For each line in the data below that holds "TextStyle", return a copy.
(DATA RECORDS Opens)
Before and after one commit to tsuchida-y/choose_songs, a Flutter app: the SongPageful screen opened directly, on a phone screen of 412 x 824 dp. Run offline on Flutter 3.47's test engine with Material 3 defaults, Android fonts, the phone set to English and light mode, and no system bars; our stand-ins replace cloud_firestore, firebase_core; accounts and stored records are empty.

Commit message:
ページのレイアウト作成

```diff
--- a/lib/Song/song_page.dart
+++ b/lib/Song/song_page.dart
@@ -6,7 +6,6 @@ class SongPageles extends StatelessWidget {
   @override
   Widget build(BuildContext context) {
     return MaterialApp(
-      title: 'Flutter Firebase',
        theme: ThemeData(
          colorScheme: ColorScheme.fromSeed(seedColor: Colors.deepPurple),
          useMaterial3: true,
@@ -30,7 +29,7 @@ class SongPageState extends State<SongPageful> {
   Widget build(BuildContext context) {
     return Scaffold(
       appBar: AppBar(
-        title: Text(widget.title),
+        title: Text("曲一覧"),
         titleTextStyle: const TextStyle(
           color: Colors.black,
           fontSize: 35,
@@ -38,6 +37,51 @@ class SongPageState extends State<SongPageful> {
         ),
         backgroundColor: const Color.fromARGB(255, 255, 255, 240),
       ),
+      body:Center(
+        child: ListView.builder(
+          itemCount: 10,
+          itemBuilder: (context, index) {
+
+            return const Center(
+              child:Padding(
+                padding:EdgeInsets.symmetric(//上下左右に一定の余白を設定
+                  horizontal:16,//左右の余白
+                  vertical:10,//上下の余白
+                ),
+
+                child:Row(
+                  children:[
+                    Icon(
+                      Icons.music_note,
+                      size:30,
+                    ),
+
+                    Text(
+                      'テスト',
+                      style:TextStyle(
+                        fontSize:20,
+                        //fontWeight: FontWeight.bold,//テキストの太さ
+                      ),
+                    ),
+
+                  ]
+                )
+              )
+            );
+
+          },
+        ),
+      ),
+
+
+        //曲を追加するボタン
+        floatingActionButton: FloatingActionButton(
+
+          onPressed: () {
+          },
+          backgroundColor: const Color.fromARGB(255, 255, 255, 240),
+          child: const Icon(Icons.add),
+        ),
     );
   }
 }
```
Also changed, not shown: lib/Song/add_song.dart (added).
(DATA RECORDS Closes)
* [ANSWER BELOW]
         titleTextStyle: const TextStyle(
+                      style:TextStyle(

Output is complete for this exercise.